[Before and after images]
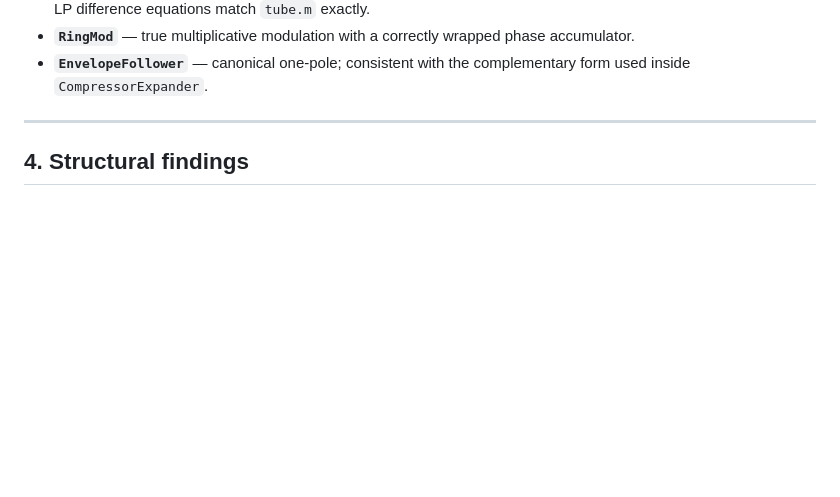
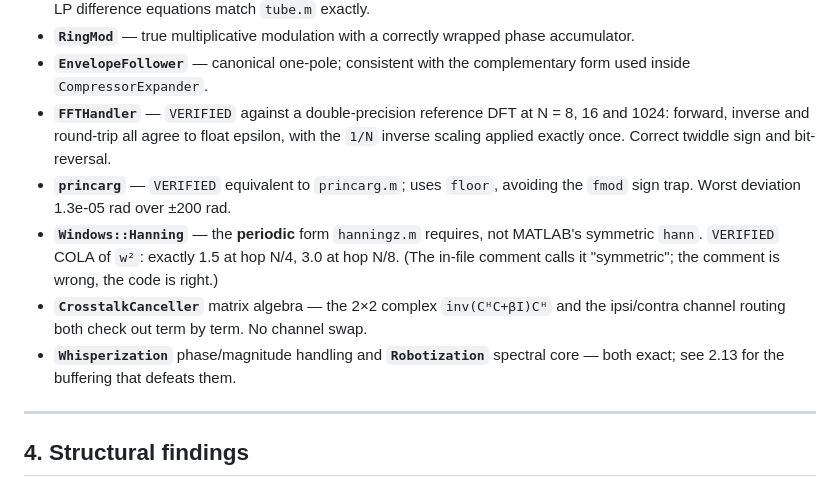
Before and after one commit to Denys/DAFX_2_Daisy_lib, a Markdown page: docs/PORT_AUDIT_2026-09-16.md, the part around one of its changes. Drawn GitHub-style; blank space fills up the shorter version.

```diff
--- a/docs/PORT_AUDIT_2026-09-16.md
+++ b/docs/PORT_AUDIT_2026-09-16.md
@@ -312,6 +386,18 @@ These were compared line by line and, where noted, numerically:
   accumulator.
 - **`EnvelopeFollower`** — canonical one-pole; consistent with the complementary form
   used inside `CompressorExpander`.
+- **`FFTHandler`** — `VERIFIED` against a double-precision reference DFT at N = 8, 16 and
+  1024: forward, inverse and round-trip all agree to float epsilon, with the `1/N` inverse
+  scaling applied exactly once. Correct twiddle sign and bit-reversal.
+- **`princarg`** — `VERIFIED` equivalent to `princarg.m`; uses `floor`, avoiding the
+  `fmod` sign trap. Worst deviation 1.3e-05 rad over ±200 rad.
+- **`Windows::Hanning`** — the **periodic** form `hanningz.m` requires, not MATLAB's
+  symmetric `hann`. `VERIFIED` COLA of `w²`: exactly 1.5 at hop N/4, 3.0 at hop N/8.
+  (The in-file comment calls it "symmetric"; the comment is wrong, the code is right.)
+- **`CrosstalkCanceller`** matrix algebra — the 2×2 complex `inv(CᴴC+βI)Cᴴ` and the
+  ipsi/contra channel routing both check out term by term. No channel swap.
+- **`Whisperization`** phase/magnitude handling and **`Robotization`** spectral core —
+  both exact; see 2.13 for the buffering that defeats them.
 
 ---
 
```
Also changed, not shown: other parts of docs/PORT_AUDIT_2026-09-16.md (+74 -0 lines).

* [Goal of the exercise] Search the data above for the string "VERIFIED" and report each line that holds it.

* [Answer below]
+- **`FFTHandler`** — `VERIFIED` against a double-precision reference DFT at N = 8, 16 and
+- **`princarg`** — `VERIFIED` equivalent to `princarg.m`; uses `floor`, avoiding the
+  symmetric `hann`. `VERIFIED` COLA of `w²`: exactly 1.5 at hop N/4, 3.0 at hop N/8.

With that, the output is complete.